Gwyn Thomas went on to become a reasonably well-known writer and produced novels, short stories, and plays for the theatre, as well as radio and television. He was also something of a media personality on programmes such as “The Brains Trust” and “Tonight”.  But he’s perhaps best-remembered now as the author of the two books I’ve referred to, and a historical novel, All Things Betray Thee. It might be relevant to quote what he thought about the role of humour when he said that the valley where he grew up had been “flung together in a series of swift, large immigrations and, like that other great creation of multitudes on the move, the East Side of New York, it produced a vivid, bright and often outrageous humour”. It might also be worth taking note of his comment that “Places like the Rhondda were parts of America that never managed to get to the boat”.

The Welsh academic, Dai Smith, has written perceptively about Gwyn Thomas and rightly pointed out how Americans responded more to Thomas’s work than did English critics who “mostly saw a stage-army of Welsh comic figures”. In America, Nelson Algren, Norman Rosten, Howard Fast, and Maxwell Geismar spoke positively about Thomas’s fiction in which they acknowledged how the humour was often a form of social criticism. It was like so much Jewish writing, a “survival humour”. Thomas died in 1981.

I have obviously been very selective in my choice of Welsh writers. They were out of a time and a place that is now long gone. Others will point to different writers as representative of Welsh literature, and perhaps play down my focus on South Wales and its industrial legacy. But it seems to me that the books I’ve dealt with have all withstood reprinting in recent year not only because they provide vivid pictures of their society, but also because of the quality of the writing. Fashions in literature come and go, but the genuine will remain.   


Cwmardy by Lewis Jones. Parthian, Cardigan, 2006

We Live by Lewis Jones. Parthian, Cardigan, 2006

The Angry Summer : A Poem of 1926 by Idris Davies. University of Wales Press, Cardiff, 1993

The Alone to the Alone with The Dark Philosophers by Gwyn Thomas. Golden Grove Editions, Carmarthen, 1998

Aneurin Bevan and the World of South Wales by Dai Smith. University of Wales Press, Cardiff, 1993

In the Frame : Memory in Society 1910 to 2010 by Dai Smith. Parthian, Cardigan, 2010

Climbing Mount Sinai : Noah Ablett 1883-1935 by Robert Turnbull. Socialist History Society, London, 2017

British Syndicalism 1900-1914 by Bob Holton.  Pluto Press, London, 1976

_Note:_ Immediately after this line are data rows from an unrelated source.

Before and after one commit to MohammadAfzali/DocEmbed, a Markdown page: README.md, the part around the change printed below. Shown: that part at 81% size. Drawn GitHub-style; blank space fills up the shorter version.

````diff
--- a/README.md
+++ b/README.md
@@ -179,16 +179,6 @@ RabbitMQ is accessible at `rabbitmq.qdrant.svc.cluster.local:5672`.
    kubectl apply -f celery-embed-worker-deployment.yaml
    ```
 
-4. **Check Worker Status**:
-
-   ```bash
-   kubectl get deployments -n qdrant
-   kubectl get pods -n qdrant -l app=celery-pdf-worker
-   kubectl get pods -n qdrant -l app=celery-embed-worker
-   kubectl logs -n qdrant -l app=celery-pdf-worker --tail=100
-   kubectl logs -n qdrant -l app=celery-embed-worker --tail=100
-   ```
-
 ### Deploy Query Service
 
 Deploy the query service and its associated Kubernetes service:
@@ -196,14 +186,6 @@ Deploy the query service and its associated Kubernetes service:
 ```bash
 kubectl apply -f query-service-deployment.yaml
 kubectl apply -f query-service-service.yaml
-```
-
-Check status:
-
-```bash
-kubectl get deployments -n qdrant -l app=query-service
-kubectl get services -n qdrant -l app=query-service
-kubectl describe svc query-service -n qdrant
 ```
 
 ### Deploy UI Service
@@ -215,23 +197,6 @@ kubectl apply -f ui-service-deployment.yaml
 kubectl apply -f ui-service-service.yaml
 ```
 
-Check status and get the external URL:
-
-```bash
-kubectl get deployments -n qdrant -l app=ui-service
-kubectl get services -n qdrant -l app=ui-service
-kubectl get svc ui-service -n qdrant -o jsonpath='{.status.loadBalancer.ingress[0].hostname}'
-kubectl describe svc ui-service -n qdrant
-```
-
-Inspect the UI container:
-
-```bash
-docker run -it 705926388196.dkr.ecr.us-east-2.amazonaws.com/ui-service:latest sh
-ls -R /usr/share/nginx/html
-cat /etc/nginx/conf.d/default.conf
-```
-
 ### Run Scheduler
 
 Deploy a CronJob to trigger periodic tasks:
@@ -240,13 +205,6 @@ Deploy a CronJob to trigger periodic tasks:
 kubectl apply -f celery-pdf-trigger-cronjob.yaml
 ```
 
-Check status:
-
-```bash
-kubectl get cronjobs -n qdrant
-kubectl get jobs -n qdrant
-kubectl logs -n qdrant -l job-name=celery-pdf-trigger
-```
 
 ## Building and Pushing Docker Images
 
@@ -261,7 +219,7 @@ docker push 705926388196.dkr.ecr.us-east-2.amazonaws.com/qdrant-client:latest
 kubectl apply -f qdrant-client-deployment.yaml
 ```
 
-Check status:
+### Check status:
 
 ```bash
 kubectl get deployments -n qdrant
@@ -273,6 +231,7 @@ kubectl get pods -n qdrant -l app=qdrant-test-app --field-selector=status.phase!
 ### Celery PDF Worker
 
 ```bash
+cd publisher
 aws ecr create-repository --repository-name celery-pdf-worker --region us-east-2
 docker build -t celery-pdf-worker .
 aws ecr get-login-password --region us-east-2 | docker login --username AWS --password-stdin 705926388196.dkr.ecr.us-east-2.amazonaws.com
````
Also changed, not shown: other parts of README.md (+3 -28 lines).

The Fed : History of the South Wales Miners in the Twentieth Century by Hywel Francis and Dai Smith. Lawrence & Wishart, London, 1980

Dockers and Detectives: Popular Reading and Popular Writing by Ken Worpole. Verso, London, 1983